* [To do]:
For the data below, report only the number of lines containing the string "overflow".

(Web page edit records)
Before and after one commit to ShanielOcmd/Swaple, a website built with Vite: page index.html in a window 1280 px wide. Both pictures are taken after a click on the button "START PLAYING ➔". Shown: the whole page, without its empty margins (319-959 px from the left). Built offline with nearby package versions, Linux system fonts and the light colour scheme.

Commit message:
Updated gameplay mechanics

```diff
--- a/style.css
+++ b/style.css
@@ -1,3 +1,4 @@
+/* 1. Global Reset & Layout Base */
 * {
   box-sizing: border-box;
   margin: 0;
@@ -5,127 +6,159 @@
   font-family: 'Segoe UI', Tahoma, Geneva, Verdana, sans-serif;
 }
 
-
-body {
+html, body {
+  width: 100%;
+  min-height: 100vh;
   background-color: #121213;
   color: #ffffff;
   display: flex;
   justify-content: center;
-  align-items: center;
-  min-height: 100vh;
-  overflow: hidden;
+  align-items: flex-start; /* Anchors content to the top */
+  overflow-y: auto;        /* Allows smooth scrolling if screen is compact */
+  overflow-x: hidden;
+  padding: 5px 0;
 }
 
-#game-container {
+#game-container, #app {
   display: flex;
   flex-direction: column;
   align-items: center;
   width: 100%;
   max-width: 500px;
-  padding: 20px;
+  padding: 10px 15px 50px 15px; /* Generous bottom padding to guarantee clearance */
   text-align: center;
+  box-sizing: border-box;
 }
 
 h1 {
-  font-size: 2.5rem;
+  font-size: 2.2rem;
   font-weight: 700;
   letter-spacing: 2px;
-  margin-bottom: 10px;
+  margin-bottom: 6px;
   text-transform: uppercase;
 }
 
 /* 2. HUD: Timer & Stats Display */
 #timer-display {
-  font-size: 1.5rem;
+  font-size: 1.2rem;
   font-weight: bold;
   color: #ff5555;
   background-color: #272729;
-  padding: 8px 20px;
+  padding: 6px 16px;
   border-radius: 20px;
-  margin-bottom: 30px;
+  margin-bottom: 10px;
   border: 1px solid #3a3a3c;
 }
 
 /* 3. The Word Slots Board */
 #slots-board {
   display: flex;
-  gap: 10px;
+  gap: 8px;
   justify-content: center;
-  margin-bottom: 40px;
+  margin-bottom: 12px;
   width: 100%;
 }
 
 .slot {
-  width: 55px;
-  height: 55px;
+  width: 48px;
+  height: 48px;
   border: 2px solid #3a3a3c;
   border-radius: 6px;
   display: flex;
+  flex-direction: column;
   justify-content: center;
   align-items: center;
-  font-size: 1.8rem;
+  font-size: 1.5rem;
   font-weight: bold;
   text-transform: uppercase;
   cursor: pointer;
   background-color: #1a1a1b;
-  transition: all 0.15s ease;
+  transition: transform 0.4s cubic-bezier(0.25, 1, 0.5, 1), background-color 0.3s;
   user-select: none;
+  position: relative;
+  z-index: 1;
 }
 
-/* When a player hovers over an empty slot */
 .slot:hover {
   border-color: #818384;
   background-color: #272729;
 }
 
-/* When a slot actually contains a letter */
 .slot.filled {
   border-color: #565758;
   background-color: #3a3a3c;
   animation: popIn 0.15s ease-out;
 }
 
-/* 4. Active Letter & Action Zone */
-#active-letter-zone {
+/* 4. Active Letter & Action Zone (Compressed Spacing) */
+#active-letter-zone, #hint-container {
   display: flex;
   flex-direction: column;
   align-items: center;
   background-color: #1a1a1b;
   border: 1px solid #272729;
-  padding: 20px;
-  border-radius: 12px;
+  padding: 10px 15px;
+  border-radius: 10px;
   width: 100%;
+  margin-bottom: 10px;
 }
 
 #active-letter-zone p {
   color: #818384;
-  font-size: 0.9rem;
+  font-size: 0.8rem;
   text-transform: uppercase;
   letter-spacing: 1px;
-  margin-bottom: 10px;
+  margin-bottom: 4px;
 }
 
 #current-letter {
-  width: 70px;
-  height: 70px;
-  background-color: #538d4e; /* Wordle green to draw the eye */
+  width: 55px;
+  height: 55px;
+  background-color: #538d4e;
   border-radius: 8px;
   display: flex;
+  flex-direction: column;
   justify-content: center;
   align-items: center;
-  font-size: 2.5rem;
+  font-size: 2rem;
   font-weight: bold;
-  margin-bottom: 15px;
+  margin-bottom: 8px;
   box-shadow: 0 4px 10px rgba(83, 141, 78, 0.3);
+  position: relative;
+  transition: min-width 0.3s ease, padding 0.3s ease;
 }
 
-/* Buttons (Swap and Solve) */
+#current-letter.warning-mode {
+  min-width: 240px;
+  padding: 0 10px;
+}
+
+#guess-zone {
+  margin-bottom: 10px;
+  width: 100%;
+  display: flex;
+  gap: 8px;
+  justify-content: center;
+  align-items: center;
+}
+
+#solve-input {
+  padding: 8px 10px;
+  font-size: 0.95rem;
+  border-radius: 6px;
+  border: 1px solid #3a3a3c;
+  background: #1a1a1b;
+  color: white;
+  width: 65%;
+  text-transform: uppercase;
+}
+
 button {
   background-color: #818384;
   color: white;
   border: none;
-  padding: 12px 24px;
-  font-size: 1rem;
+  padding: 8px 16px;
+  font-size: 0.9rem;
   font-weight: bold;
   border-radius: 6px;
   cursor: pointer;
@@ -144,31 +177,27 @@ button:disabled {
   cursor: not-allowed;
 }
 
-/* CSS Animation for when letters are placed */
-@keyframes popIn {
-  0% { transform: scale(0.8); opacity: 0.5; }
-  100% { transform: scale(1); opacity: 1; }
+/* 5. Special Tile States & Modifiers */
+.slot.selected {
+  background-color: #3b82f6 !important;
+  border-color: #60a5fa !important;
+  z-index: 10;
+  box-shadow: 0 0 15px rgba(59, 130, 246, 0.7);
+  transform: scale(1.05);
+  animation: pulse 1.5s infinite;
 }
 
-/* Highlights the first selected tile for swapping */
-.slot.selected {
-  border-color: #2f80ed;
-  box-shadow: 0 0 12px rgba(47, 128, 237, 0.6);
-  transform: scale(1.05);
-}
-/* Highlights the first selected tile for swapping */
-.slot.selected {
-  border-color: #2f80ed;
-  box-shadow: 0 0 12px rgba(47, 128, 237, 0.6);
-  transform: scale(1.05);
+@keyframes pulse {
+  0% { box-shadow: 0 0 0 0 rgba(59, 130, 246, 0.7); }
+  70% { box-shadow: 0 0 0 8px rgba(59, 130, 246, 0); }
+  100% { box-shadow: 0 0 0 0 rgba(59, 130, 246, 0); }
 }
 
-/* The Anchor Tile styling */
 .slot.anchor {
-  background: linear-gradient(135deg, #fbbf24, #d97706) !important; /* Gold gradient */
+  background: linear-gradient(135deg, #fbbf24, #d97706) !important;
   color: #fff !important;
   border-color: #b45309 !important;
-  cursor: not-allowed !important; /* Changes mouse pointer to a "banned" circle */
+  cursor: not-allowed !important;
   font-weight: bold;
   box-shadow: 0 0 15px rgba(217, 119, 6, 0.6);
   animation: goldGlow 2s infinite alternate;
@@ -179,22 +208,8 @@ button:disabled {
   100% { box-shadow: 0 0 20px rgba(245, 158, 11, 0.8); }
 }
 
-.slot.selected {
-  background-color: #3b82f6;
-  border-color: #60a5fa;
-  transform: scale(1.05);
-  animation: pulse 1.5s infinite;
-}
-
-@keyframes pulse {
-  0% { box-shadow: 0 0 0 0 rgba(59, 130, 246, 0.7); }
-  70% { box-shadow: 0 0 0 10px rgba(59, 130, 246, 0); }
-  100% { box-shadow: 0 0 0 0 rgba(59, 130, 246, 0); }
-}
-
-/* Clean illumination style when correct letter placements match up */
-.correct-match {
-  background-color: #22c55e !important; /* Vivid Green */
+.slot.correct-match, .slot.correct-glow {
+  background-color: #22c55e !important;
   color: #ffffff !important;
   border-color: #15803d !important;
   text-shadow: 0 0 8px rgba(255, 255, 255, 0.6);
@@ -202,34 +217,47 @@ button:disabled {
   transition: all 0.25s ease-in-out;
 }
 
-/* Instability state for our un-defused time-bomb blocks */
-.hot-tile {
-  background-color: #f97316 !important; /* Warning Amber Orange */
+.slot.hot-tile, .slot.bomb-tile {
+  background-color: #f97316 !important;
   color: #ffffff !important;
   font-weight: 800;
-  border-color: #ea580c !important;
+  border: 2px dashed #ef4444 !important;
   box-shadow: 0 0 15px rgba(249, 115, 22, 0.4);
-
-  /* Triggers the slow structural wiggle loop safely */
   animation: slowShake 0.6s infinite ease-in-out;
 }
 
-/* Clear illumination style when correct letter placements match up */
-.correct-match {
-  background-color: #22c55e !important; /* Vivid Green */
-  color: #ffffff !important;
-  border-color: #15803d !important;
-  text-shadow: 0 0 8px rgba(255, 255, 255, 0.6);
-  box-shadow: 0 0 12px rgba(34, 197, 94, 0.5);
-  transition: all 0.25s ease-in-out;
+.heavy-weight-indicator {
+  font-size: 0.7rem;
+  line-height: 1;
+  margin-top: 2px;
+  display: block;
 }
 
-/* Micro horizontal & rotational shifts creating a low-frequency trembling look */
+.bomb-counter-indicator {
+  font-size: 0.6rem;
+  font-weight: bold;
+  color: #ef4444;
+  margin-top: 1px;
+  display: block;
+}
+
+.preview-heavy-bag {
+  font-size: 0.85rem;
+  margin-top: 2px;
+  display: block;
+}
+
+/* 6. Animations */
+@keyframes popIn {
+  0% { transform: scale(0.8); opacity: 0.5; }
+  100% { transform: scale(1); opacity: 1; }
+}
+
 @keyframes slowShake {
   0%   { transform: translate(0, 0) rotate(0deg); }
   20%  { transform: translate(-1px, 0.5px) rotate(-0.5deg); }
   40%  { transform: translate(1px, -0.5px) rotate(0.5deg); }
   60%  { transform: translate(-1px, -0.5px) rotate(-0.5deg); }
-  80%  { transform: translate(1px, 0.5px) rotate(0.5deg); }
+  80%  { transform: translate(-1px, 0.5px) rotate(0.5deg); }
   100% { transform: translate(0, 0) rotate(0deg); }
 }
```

* [Solution for this task]:
3